Updated on July 25 at 10:08 p.m. Eastern
Senate Republicans have voted to begin debate on legislation to dismantle the Affordable Care Act, clearing a key procedural hurdle even as it remains unclear what—if any—legislation the party might ultimately pass.
The vote was as narrow as it gets: With two Republicans out of their slim majority of 52 opposing Majority Leader Mitch McConnell’s motion to proceed on Tuesday afternoon, Vice President Mike Pence broke a 50-50 tie to formally launch deliberations that had taken place almost entirely in private for two months. The vote was briefly delayed as Senate officials removed protesters shouting “Kill the Bill! Kill the Bill!” from the balcony of the chamber.
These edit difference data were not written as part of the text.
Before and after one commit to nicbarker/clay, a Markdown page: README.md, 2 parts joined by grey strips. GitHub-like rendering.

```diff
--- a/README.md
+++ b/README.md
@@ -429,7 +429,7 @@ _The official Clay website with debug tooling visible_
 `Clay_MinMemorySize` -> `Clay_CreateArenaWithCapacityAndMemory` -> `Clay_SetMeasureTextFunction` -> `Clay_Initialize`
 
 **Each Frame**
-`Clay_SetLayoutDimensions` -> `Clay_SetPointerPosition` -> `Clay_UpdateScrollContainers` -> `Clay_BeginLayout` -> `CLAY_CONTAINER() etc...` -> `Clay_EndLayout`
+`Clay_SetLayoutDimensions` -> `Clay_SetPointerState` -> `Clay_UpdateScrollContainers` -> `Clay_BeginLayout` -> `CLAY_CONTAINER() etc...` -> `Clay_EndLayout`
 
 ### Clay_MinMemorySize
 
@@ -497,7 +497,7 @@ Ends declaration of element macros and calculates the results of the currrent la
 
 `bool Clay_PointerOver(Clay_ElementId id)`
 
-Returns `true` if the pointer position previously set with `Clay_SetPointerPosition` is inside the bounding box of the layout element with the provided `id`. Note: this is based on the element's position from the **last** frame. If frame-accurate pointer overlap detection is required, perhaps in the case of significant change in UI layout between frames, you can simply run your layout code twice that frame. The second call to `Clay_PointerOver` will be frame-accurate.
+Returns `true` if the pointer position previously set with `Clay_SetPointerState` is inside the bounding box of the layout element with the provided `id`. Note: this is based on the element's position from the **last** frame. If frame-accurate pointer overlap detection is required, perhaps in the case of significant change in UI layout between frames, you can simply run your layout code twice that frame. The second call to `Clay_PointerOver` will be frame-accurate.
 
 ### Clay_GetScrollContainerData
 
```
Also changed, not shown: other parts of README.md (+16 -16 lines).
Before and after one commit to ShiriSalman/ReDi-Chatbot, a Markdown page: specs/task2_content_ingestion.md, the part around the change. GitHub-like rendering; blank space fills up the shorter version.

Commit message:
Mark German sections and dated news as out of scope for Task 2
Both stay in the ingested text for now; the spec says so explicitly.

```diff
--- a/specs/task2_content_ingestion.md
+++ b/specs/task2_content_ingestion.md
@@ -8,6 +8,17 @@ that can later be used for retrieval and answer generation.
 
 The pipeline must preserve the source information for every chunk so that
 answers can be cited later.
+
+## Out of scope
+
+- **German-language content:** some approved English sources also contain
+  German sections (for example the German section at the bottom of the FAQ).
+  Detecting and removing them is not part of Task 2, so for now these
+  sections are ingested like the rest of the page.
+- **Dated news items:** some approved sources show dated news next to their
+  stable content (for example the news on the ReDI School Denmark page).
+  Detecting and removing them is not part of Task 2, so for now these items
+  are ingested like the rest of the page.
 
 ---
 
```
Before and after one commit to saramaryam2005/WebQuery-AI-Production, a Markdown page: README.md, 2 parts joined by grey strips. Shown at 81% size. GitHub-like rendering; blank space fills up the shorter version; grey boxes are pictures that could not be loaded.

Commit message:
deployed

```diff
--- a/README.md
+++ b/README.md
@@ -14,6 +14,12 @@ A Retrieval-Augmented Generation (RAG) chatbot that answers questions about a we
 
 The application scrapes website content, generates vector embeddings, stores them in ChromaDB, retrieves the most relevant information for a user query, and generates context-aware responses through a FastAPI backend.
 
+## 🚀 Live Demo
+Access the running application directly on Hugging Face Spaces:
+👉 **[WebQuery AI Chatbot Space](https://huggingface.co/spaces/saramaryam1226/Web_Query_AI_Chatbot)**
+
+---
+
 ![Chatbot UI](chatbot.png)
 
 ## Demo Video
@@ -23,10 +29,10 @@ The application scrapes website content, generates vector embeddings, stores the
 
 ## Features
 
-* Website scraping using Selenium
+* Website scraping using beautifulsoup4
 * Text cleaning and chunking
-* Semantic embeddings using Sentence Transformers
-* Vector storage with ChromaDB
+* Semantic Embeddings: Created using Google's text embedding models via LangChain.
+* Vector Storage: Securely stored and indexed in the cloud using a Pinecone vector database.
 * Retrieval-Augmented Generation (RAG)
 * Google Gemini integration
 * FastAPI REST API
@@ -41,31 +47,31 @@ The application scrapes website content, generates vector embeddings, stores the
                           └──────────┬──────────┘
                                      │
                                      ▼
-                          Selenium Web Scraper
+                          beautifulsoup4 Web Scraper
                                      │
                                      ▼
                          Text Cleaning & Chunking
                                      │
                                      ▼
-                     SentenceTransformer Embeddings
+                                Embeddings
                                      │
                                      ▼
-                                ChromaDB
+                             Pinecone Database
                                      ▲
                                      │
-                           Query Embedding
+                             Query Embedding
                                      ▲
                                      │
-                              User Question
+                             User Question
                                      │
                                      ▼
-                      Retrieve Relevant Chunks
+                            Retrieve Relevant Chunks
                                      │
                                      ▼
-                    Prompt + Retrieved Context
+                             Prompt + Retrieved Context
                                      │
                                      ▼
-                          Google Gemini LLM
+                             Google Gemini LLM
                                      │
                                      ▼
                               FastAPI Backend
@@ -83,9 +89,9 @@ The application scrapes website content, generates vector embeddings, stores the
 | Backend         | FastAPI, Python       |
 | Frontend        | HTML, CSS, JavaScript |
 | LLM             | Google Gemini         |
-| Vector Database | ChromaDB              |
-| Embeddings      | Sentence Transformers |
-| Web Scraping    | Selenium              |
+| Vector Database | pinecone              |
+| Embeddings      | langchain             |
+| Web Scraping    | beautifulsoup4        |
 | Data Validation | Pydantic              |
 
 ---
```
As recently as 24 hours before the vote, Senate aides were predicting it would fail, delivering yet another blow to the GOP’s hopes of at least partially repealing and replacing Obamacare after seven years of campaign promises. But the return of Senator John McCain of Arizona after a brain-cancer diagnosis and McConnell’s success in wooing his fellow Kentucky hardliner, Senator Rand Paul, gave the motion some late momentum. In a dramatic moment, McCain entered the chamber long after most Republicans had voted to cast a crucial vote to begin debate. But even with McCain’s support, McConnell still had to persuade Senator Ron Johnson of Wisconsin, who has criticized his handling of the issue, to vote with the party. After a lengthy one-on-one discussion with the majority leader, Johnson cast the 50th vote after McCain had entered the chamber to a round of bipartisan applause.